2. Stay connected with loved ones

Connect with your family and friends, and talk about how you feel. 

We are social creatures and regardless of our introverted or extroverted nature, we need human contact of some form.

Talking helps relieve stress, anxiety and it’s also essential to have support from those closest to you. Ensure you find people who are able to listen and not just respond. Building up trusted contacts like this can be an essential support network to work through a traumatic experience.

3. Seek Professional Help

According to a 2019 Guardian article that reviewed data sourced from the IHME’s Global Burden of Disease, “about 13% of the global population – some 971 million people – suffer from some kind of mental disorder”. 

Fast forward to today, the pandemic’s impact and similar global events and economic deterioration is causing what some are calling a ‘mental health epidemic’.

61% of those researched in a National Library of Medicine Report were classed as ‘lonely’ post-pandemic lockdown with similar studies suggesting males being a significant portion of this demographic.

These statistics can also be attributed to lower performance from our colleagues, and some organisations are recognising this as a crisis in and of itself. For example, cloud accounting software, Xero initiated a large employee mental support program which was so successful, they extended it to their subscribers.

It’s important to have these services available to your team or yourself prior to needing them. For sudden events, this can be part of your recovery and support actions.

4. Limit Media Exposure

It’s okay to stay informed, but too much exposure to media can lead to anxiety and panic. Publications make the majority of their revenue from views and clicks, and over a century, they have recognised that threatening headlines get the top clicks.

Setting boundaries and limiting your exposure to media (of any kind) can give you the space to reset and rethink. 

You can use apps online to help manage these, like Opal, who will block your apps at certain times of the day.

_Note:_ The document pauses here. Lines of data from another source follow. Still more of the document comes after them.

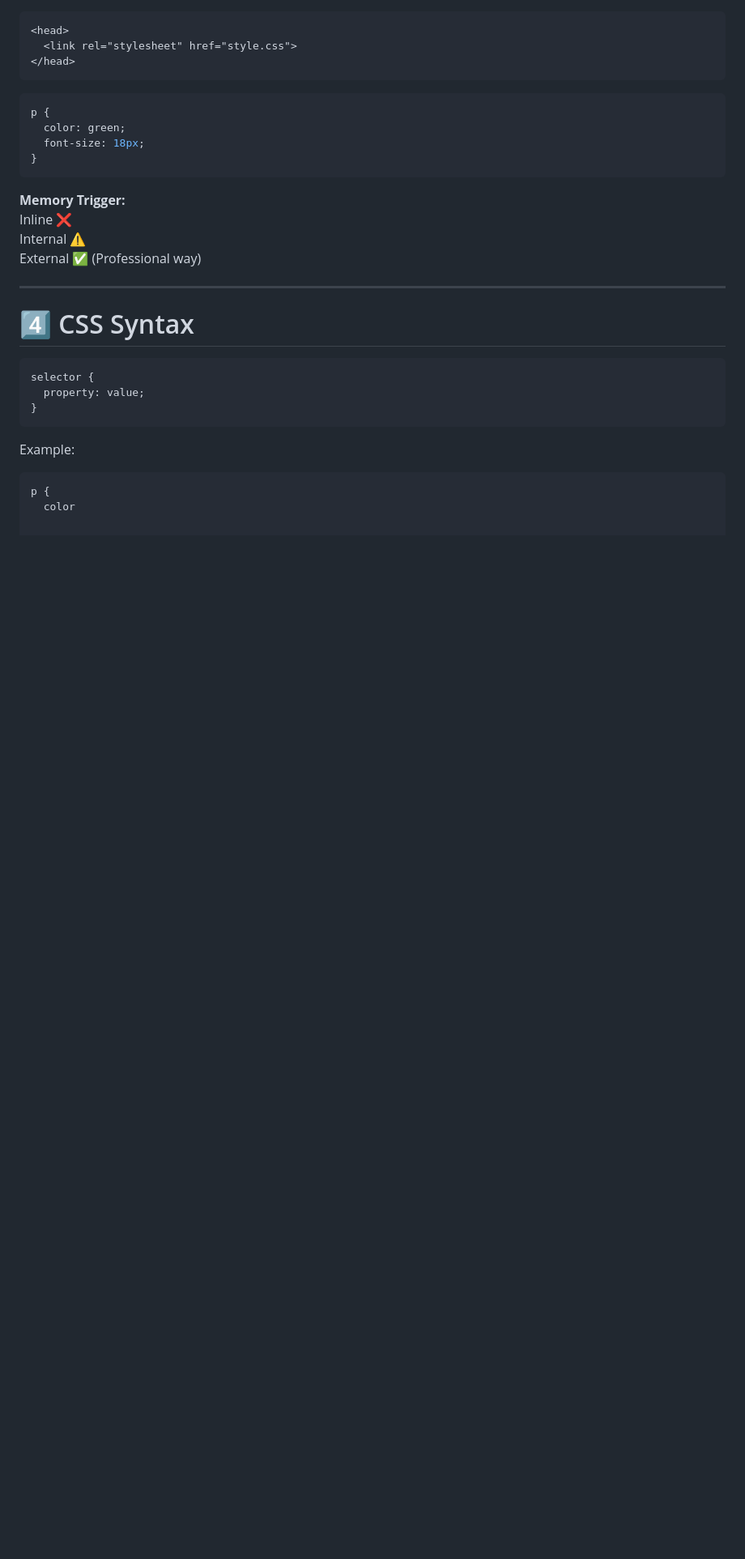
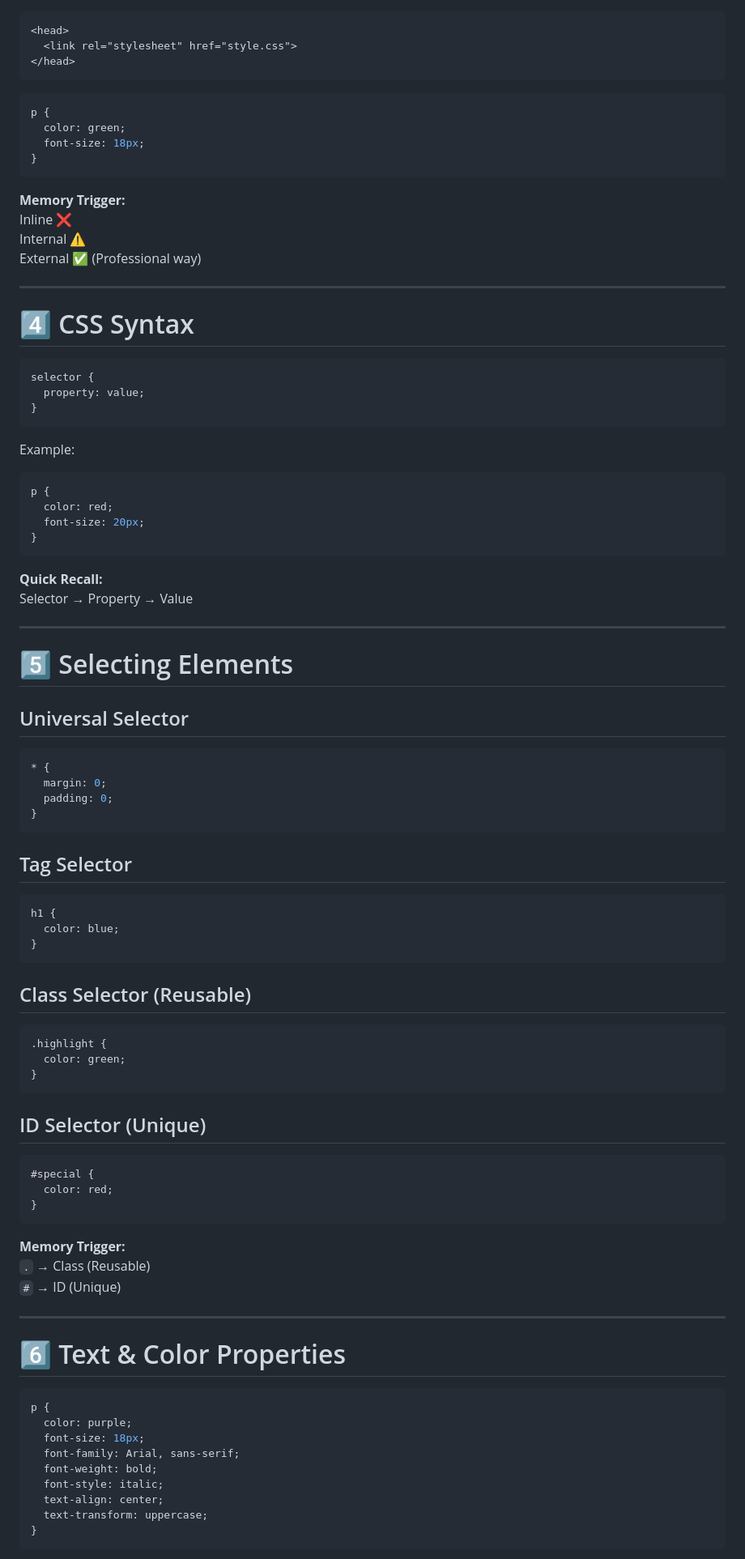
Before and after one commit to AkashKalshetti/Cohort_2.0, a Markdown page: README.md, the part around one of its changes. Shown at 81% size. GitHub-like rendering; blank space fills up the shorter version.

````diff
--- a/README.md
+++ b/README.md
@@ -851,4 +851,68 @@ Example:
 
 ```css
 p {
-  color
+  color: red;
+  font-size: 20px;
+}
+```
+
+**Quick Recall:**
+Selector → Property → Value
+
+---
+
+# 5️⃣ Selecting Elements
+
+## Universal Selector
+
+```css
+* {
+  margin: 0;
+  padding: 0;
+}
+```
+
+## Tag Selector
+
+```css
+h1 {
+  color: blue;
+}
+```
+
+## Class Selector (Reusable)
+
+```css
+.highlight {
+  color: green;
+}
+```
+
+## ID Selector (Unique)
+
+```css
+#special {
+  color: red;
+}
+```
+
+**Memory Trigger:**
+`.` → Class (Reusable)
+`#` → ID (Unique)
+
+---
+
+# 6️⃣ Text & Color Properties
+
+```css
+p {
+  color: purple;
+  font-size: 18px;
+  font-family: Arial, sans-serif;
+  font-weight: bold;
+  font-style: italic;
+  text-align: center;
+  text-transform: uppercase;
+}
+```
+
````
Also changed, not shown: other parts of README.md (+121 -0 lines).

5. Stay Positive

Work hard on finding the positive or opportunities available to you. This can be difficult, particularly if the event you’ve just experienced has significant, permanent effects to you and those around you. 

Simply thinking more positively does not work for everyone. Often, physically acknowledging value and positives in your life can make the difference.

One effective way to do this includes journaling; specifically a gratitude journal. Studies suggest listing as few as five things you are grateful for in the evening (no matter how small and trivial) improves mental wellbeing, sleep, anxiety, depression, and even help with physical appearance. 

The ‘One line a day’ five year journal is a great starting point to help you think more positively.

6. Plan ahead

Work on building resilience long before an emergency happens to ensure that you’re better prepared to handle whatever comes your way.

This doesn’t mean subjecting yourself to crisis events, it means working on becoming an overall resilient person. Some people do this by training and competing in their first marathon. Others do it by subjecting themselves to challenging situations like a new study, or language.

No matter how small, these personal challenges build up your personal resilience which will be there to support you during a traumatic experience.

Remember that everyone reacts differently to emergencies, so it’s important to take care of yourself and seek help when necessary. By taking care of your mental health, you can better cope with the aftermath of an emergency and even come out stronger.

School Resilience Survey

This specific survey focuses on lessons learnt from incidents over the last 12 months, and takes approximately 10 minutes to complete.